◆ Work required
Pull out all lines from the listing below in which the word "title" appears.

• • • • • • •

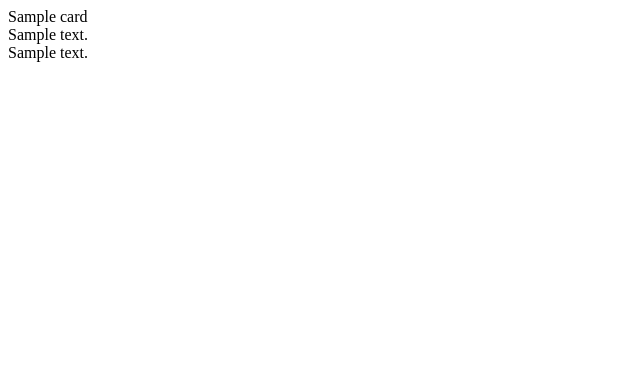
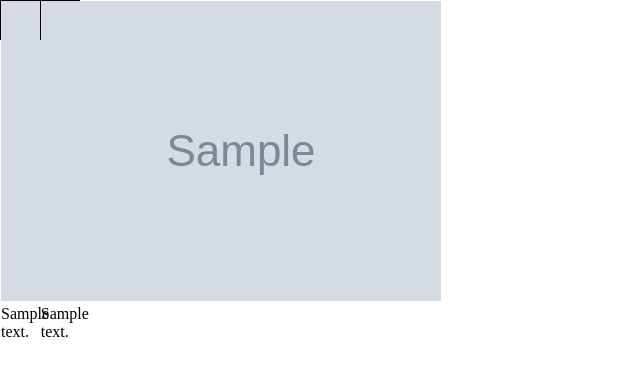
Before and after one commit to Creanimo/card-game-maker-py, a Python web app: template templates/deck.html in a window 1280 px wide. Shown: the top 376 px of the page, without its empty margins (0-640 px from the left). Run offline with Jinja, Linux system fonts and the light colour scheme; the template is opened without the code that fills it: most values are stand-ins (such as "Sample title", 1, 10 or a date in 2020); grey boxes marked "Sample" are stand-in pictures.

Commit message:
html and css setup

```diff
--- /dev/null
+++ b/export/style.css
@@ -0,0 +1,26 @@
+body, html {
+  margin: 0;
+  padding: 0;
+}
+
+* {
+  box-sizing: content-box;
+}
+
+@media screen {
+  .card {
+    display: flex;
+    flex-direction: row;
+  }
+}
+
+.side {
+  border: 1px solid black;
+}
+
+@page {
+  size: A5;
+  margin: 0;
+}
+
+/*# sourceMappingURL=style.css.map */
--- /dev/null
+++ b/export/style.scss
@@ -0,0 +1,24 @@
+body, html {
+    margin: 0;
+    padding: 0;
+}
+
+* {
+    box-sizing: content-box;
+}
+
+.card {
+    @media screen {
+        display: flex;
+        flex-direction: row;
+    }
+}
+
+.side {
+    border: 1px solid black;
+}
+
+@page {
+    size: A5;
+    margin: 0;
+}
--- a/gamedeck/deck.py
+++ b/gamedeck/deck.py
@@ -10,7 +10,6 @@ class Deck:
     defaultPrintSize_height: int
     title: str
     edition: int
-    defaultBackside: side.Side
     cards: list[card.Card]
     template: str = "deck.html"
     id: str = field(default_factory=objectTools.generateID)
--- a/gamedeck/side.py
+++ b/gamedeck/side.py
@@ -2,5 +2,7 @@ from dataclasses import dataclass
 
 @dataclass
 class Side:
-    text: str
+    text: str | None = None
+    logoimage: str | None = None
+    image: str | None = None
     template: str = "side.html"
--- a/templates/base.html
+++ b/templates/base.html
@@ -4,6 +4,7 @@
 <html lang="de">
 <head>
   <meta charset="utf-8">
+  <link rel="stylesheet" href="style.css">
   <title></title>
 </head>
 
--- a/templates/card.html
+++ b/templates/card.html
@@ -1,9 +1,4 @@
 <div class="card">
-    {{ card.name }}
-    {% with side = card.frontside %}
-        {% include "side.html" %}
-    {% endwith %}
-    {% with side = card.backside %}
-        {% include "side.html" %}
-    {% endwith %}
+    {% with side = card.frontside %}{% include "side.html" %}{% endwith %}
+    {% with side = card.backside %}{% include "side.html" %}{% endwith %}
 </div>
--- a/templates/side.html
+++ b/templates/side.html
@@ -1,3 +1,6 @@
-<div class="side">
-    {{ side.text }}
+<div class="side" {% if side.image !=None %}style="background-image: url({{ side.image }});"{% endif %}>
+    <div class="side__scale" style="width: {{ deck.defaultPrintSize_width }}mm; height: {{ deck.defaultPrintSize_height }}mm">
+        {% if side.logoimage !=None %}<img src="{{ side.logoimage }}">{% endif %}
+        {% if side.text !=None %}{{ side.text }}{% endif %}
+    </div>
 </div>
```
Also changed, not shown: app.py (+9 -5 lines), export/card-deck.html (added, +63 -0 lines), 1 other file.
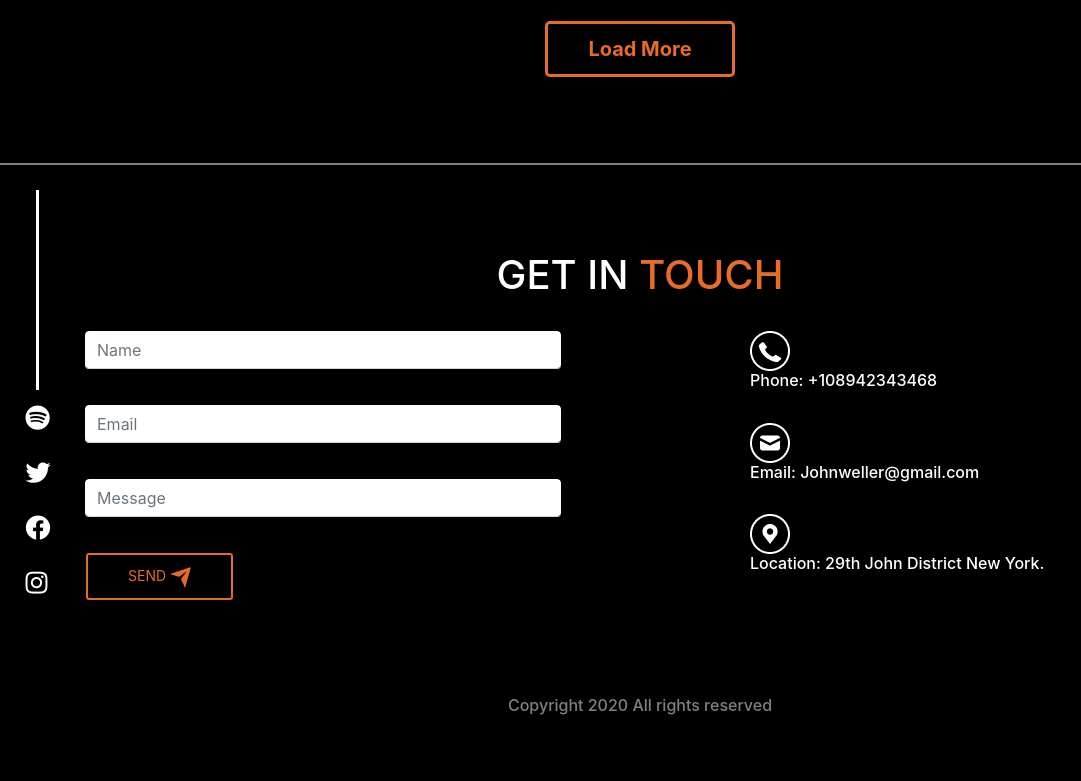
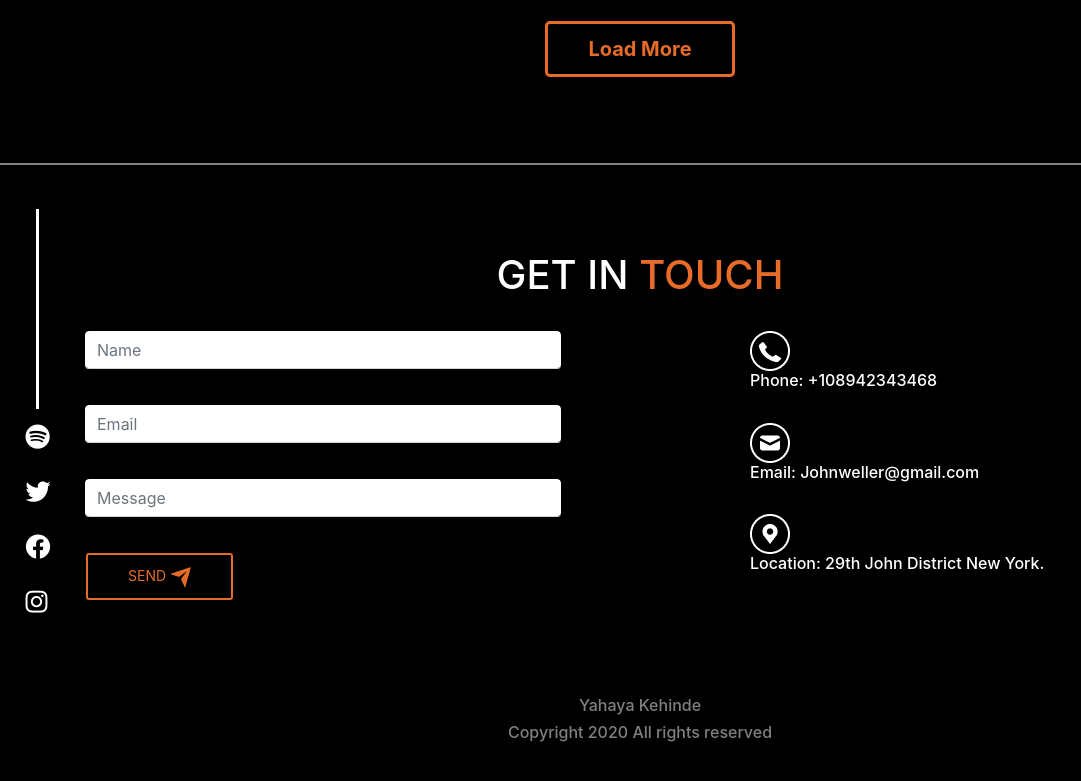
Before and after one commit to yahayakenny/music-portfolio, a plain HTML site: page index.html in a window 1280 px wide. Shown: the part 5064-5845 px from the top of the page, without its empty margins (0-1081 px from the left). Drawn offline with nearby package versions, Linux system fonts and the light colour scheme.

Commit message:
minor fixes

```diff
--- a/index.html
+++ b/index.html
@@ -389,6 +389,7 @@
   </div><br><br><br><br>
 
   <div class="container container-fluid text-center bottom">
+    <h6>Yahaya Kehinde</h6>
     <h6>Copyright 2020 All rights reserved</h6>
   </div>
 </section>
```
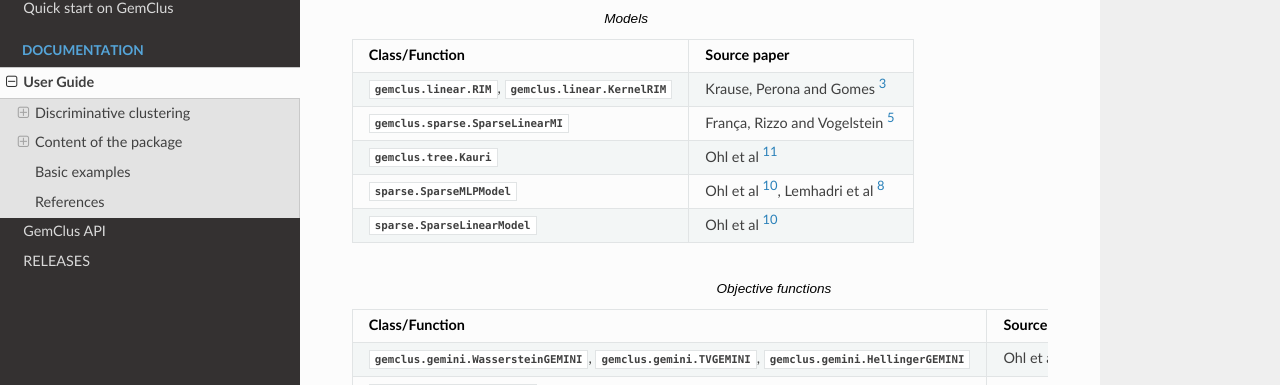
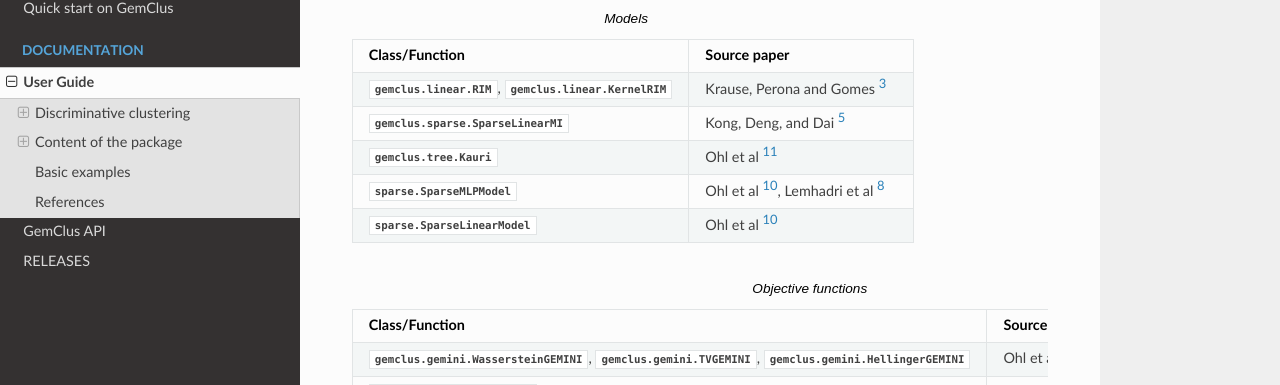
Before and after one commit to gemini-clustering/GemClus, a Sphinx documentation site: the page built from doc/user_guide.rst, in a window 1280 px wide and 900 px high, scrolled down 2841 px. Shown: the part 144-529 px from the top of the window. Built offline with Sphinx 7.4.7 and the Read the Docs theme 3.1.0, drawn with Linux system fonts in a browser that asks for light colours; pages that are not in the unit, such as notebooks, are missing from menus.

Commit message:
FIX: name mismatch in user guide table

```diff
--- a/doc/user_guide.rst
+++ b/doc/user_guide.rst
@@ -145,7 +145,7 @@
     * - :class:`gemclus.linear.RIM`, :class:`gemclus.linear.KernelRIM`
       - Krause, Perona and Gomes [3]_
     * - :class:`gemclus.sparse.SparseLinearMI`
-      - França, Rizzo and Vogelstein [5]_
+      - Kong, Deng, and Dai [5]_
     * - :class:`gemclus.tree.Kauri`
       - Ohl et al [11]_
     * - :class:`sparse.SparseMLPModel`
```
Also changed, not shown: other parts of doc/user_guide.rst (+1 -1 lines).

• • • • • • •

◆ Task answer
Before and after one commit to Creanimo/card-game-maker-py, a Python web app: template templates/deck.html in a window 1280 px wide. Shown: the top 376 px of the page, without its empty margins (0-640 px from the left). Run offline with Jinja, Linux system fonts and the light colour scheme; the template is opened without the code that fills it: most values are stand-ins (such as "Sample title", 1, 10 or a date in 2020); grey boxes marked "Sample" are stand-in pictures.
     title: str
   <title></title>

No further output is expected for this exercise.